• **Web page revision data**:
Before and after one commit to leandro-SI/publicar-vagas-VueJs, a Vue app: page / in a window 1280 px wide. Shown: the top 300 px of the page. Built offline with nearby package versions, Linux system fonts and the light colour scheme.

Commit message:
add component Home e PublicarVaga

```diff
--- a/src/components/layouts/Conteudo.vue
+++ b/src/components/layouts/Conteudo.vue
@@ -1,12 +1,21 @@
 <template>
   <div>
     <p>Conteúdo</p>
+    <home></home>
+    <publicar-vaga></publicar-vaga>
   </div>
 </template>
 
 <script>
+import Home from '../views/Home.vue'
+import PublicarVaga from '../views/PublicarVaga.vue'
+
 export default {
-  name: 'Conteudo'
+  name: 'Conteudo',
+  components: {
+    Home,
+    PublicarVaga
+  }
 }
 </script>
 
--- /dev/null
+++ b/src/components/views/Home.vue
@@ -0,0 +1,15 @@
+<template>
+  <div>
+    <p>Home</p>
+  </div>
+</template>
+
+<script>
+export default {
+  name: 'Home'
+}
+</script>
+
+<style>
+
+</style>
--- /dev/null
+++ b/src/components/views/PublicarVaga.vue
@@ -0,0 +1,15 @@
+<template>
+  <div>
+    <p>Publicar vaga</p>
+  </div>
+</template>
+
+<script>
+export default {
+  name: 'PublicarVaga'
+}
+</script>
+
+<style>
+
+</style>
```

• **ABOUT THIS EXERCISE**: Wherever "from" occurs in the entries above, copy the line it sits on.

• **ANSWER BOX**:
+import Home from '../views/Home.vue'
+import PublicarVaga from '../views/PublicarVaga.vue'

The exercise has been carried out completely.